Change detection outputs
-----

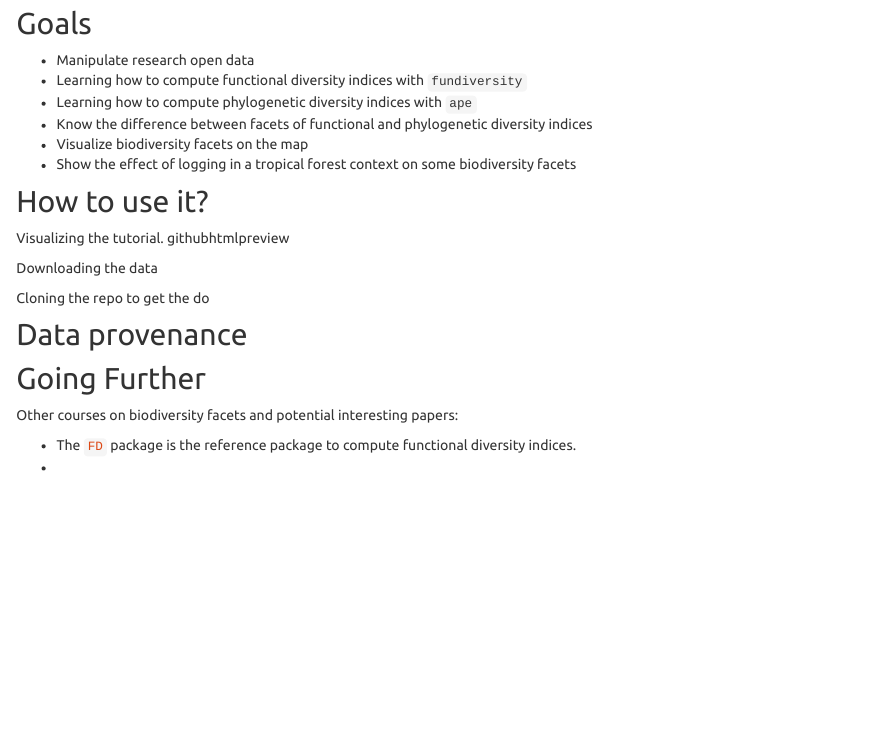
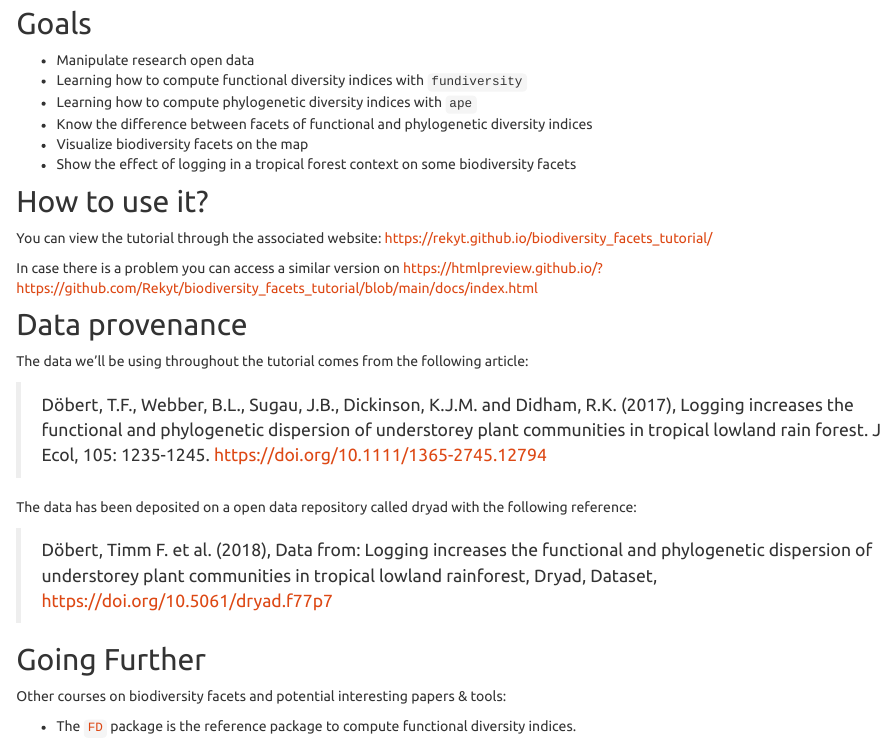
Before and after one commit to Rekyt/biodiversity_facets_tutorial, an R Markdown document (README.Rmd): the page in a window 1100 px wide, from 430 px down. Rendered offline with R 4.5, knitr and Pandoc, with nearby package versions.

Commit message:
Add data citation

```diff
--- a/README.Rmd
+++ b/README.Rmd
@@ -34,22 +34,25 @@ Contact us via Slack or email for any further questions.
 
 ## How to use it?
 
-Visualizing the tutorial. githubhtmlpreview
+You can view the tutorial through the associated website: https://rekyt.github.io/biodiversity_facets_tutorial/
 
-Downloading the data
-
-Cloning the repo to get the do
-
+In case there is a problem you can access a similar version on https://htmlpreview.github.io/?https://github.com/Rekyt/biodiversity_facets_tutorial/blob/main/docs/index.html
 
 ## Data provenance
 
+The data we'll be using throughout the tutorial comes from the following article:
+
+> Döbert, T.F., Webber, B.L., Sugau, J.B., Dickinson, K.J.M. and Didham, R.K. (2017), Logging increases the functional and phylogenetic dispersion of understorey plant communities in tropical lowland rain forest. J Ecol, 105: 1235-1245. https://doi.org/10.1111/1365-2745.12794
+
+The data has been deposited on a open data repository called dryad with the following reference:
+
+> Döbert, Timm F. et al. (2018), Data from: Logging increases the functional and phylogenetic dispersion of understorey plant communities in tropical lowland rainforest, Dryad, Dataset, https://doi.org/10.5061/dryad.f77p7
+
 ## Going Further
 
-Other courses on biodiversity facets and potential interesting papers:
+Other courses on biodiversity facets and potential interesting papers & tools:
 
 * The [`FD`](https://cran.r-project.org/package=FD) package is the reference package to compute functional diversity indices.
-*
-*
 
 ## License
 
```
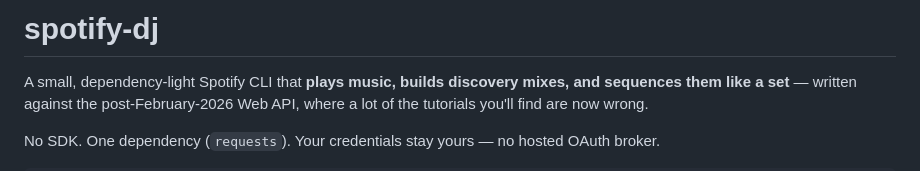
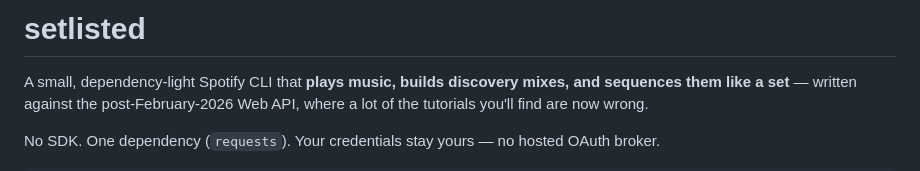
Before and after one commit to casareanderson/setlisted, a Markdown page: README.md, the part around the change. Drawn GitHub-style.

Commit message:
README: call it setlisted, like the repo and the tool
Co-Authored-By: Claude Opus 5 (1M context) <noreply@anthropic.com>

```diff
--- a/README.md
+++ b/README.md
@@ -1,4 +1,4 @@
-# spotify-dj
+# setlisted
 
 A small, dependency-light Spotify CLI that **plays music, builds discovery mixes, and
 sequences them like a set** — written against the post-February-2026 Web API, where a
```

-----

DESCRIPTION OF THE TASK:
Look through the lines above and collect those with the word "setlisted".

REPLY TO THE TASK:
Before and after one commit to casareanderson/setlisted, a Markdown page: README.md, the part around the change. Drawn GitHub-style.
README: call it setlisted, like the repo and the tool
+# setlisted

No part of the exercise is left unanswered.